by The Curious Scribbler
The first street art I ever saw was in Iowa City in 1975. On the blank end of a large flat faced-building I was confronted by a huge idealized version of the landscape through which we had travelled all day: endless plains of corn, ruler-straight roads, clapboard farmhouses and barns, and above it an enormous sky. And in that painted sky sickle-winged nighthawks circled like giant swifts. There was a joyous mimicry about this urban picture, for in real life, the evening sky was rent with the weird screams of real nighthawks hurtling overhead. In a bookshop in the same city I found a book of photographs by Diane Arbus and bought it on the spot. Everyone has heard of Diane Arbus since those days, but in both these discoveries Iowa City in the mid seventies delivered a first for me.
I was reminded of both themes when visiting Bedminster in south Bristol last week. Much about the street scenes would make a Diane Arbus composition: the distinctive style of its slightly scruffy inhabitants, the peeling stucco, the buddleia sprouting from gutters and chimney pots, the crushing dismalness of a high street devoted to a signage war between the most downmarket of shops.

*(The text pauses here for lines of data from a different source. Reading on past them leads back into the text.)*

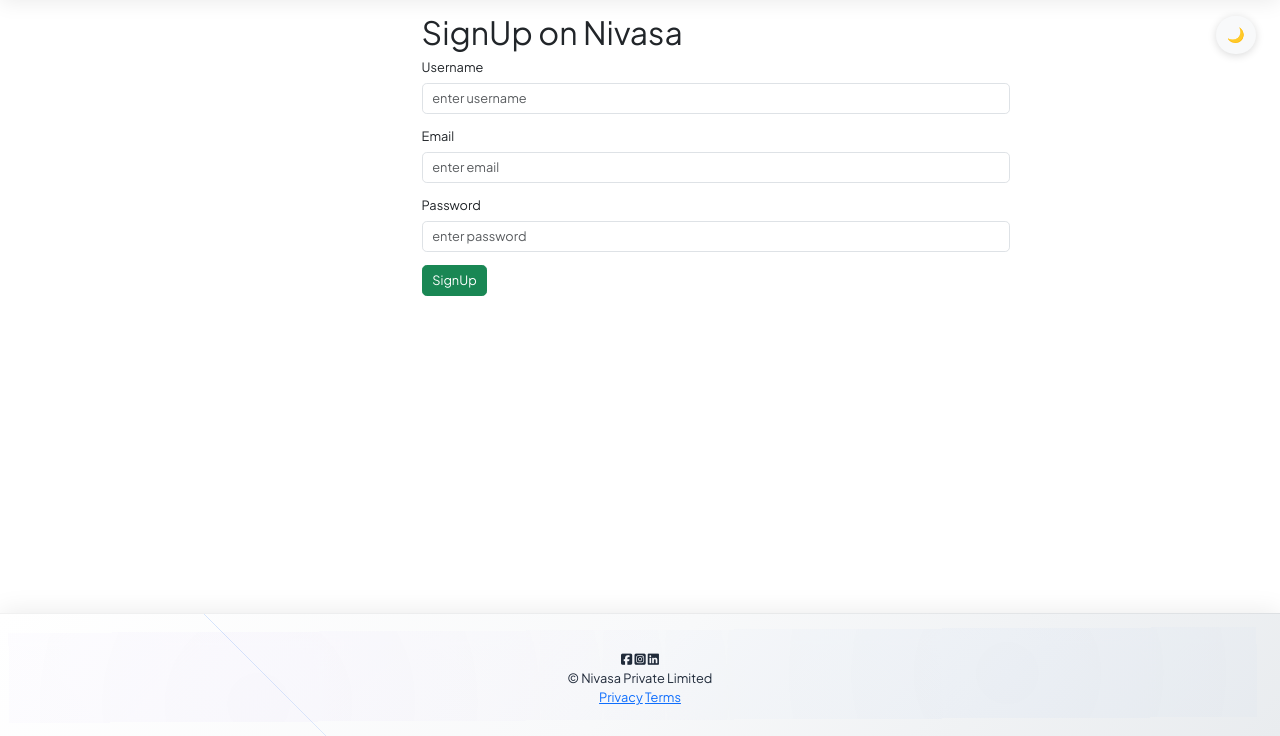
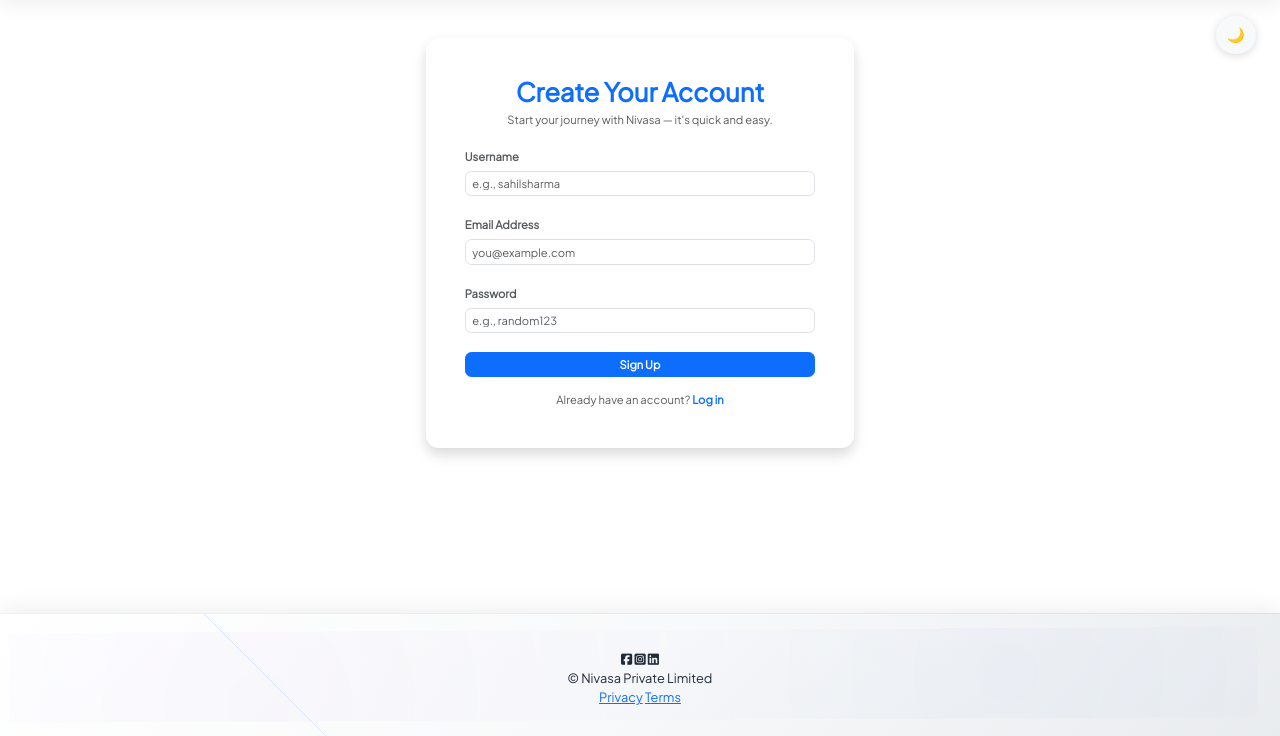
Before and after one commit to Sahilshrma31/Nivasa, a Node server app: page /signup in a window 1280 px wide. Shown: the part 64-800 px from the top of the page. Run offline with Node 20, Linux system fonts and the light colour scheme; some libraries are stand-ins or nearby versions.

Commit message:
fix:fixed auth page design and animation

```diff
--- a/views/users/signup.ejs
+++ b/views/users/signup.ejs
@@ -1,28 +1,90 @@
 <% layout("/layouts/boilerplate") %>
-    <div class="row mt-3">
-        <h1 class="col-8 offset-3">SignUp on Nivasa</h1>
-        <div class="col-8 offset-3">
-            <form action="/signup" method="POST" class="needs-validation" novalidate>
-                <div class="mb-3">
-                    <label for="username" class="form-label">Username</label>
-                    <input name="username" id="username" type="text" placeholder="enter username" class="form-control"
-                        required />
-                    <div class="valid-feedback">Looks Great!</div>
-                    <!-- valid-feedback = message shown when input is valid (Bootstrap feature) -->
-                </div>
-                <div class="mb-3">
-                    <label for="email" class="form-label">Email</label>
-                    <input name="email" id="email" type="email" placeholder="enter email" class="form-control"
-                        required />
-                    <div class="valid-feedback">Looks Great!</div>
-                </div>
-                <div class="mb-3">
-                    <label for="password" class="form-label">Password</label>
-                    <input name="password" id="password" type="password" placeholder="enter password"
-                        class="form-control" required />
-                    <div class="valid-feedback">Looks Great!</div>
-                </div>
-                <button class="btn btn-success">SignUp</button>
-            </form>
+
+<style>
+  /* Fade-in from top */
+  @keyframes fadeInSlide {
+    0% {
+      opacity: 0;
+      transform: translateY(-20px);
+    }
+    100% {
+      opacity: 1;
+      transform: translateY(0);
+    }
+  }
+
+  /* Shining animation */
+  @keyframes shine {
+    0% {
+      background-position: -100% center;
+    }
+    100% {
+      background-position: 100% center;
+    }
+  }
+
+  .shine-text {
+    background: linear-gradient(90deg, #ffffff, #f0f0f0, #ffffff);
+    background-size: 200% auto;
+    color: transparent;
+    background-clip: text;
+    -webkit-background-clip: text;
+    animation: shine 2.5s linear infinite, fadeInSlide 1.2s ease forwards;
+    opacity: 0;
+  }
+
+  .fade-in {
+    animation: fadeInSlide 1.2s ease forwards;
+    opacity: 0;
+  }
+</style>
+
+<div class="container mt-5">
+  <div class="row justify-content-center">
+    <div class="col-md-6">
+      <div class="card border-0 shadow rounded-4">
+        <div class="card-body p-5">
+          <!-- Heading: Shine + Fade -->
+          <h2 class="mb-1 fw-bold text-center text-primary shine-text">Create Your Account</h2>
+          <!-- Subtext: Fade only -->
+          <p class="text-muted text-center mb-4 small fade-in" style="animation-delay: 0.4s;">Start your journey with Nivasa — it's quick and easy.</p>
+
+          <form action="/signup" method="POST" class="needs-validation" novalidate>
+            <div class="form-group mb-4">
+              <label for="username" class="form-label fw-semibold small text-muted">Username</label>
+              <input type="text" name="username" id="username" placeholder="e.g., sahilsharma"
+                class="form-control form-control-sm rounded-3" required />
+              <div class="invalid-feedback small">Username is required.</div>
+            </div>
+
+            <div class="form-group mb-4">
+              <label for="email" class="form-label fw-semibold small text-muted">Email Address</label>
+              <input type="email" name="email" id="email" placeholder="you@example.com"
+                class="form-control form-control-sm rounded-3" required />
+              <div class="invalid-feedback small">Please enter a valid email.</div>
+            </div>
+
+            <div class="form-group mb-4">
+              <label for="password" class="form-label fw-semibold small text-muted">Password</label>
+              <input type="password" name="password" id="password" placeholder="e.g., random123"
+                class="form-control form-control-sm rounded-3" required />
+              <div class="invalid-feedback small">Password is required.</div>
+            </div>
+
+            <div class="d-grid mb-3">
+              <button type="submit" class="btn btn-primary btn-sm rounded-3 fw-semibold">
+                Sign Up
+              </button>
+            </div>
+
+            <div class="text-center">
+              <small class="text-muted">Already have an account?
+                <a href="/login" class="text-decoration-none fw-semibold">Log in</a>
+              </small>
+            </div>
+          </form>
         </div>
+      </div>
     </div>
+  </div>
+</div>
```
Also changed, not shown: views/users/login.ejs (+77 -18 lines).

And yet there were thrills and surprises at every turn, for the Upfest Street Art Festival had co-ordinated the embellishment of Bedminster through the efforts of mural artists from Bristol, Britain, and all over the world. Should the ambulanceman in the picture above spin upon his heel he would look up at a very different scene, of a glistening rain-drenched city street, dominated by an exotic blue-tinged oriental lady.You need to venture up side roads to find all the exhibits. Here is a house embellished by one of the founding artists of Upfest, whose moniker is My Dog Sighs. This peculiar stick man crops up several times on boards and buildings, and can also be purchased on art card at the Upfest Gallery, embellished with choice of apposite sayings I wish I’d said myself.
On the next side street was a red squirrel: sniffing at a hoard of paint spray can tops, the detritus of artworks such as this. The composition is interrupted by the door and window of this small shop, and oddly decorated by the opportunistic buddleia sprouting out of the sill.
The Steam Crane, a pub by the roundabout, provided many more obstacles to a smooth canvas, for it is an Edwardian frontage of dressed stone, timberwork-and-brick, dormer windows and chimneys. Hard to believe that such a dominating form could be camouflaged by a maritime harbour scene of 200 years ago, yet you have to stop and study to comprehend the picture. Harder still to imagine the labour of correctly superimposing the picture on this complex shape, working close up, over a weekend, from a scaffold or cherry picker.
There are also bill boards and shop windows mingling with the with regular advertisements on the street. The minions poster has perhaps attracted new and opinionated graffiti, but then what do I know of the opinions of the artist ‘Angus’? Next up was the psychedelic mackaw taking flight on the flank of The Masonic public house. It’s anyone’s guess whether the tattoo parlour with the Star Wars title is part of the exhibit – this kind of artwork abounds in Bristol.
There was a cluster of creativity in the vicinity of the Tobacco Factory further up the hill, and here came together a most Arbus-esque scene, a commentary on health, both of the individual and of the planet. Are we marching towards our doom?
The image of the tree, last oxygenator of the planet, was crafted with glued-on moss for the foliage, while above, an oily hand by a different artist dripped realistically to the ground. Nearby was a representation of our earth exploding from within, painted by the invisible hand ‘Manu Invisible’ from Italy, and further down the road on an up and over garage door three harbingers of death wait on a park bench under the stars of the European Union. A politically aware lot, around here..
The mood though varies, with a more positive note struck by the the jigsaw piece of an eye, the urban fox and the head of a tiger. Businesses offering a wall to paint often get a complementary theme; the independent bakery decorated with ‘The best thing since sliced bread’ and the butcher with an exhortation ( by Shaun the Sheep, another Bristol alumnus) to eat more beef!
As a final excursion we went off North Street to The Climbing Centre on Winterstoke Road. Two images adorn its side wall, but perhaps the most memorable is the girl in climbing gear( with her teddy bear), who dangles from the tower, cutting away with a box cutter the fixing wires for the commercial Vauxhall poster below.
We’ve got plenty of dilapidated buildings and ugly walls in Aberystwyth too, but apart from the long lived and now rather shabby mural on the end of of Y Lolfa’s building in Talybont, they have been put to precious little use. In Bedminster the murals are only guaranteed a life of one or perhaps two years, for the next Upfest will re-paint these walls to make way for new works.
For a glimse of some of the previous images from Upfest 2013 visit http://www.seatbeltguitar.com/30-jaw-dropping-pieces-of-bristol-street-art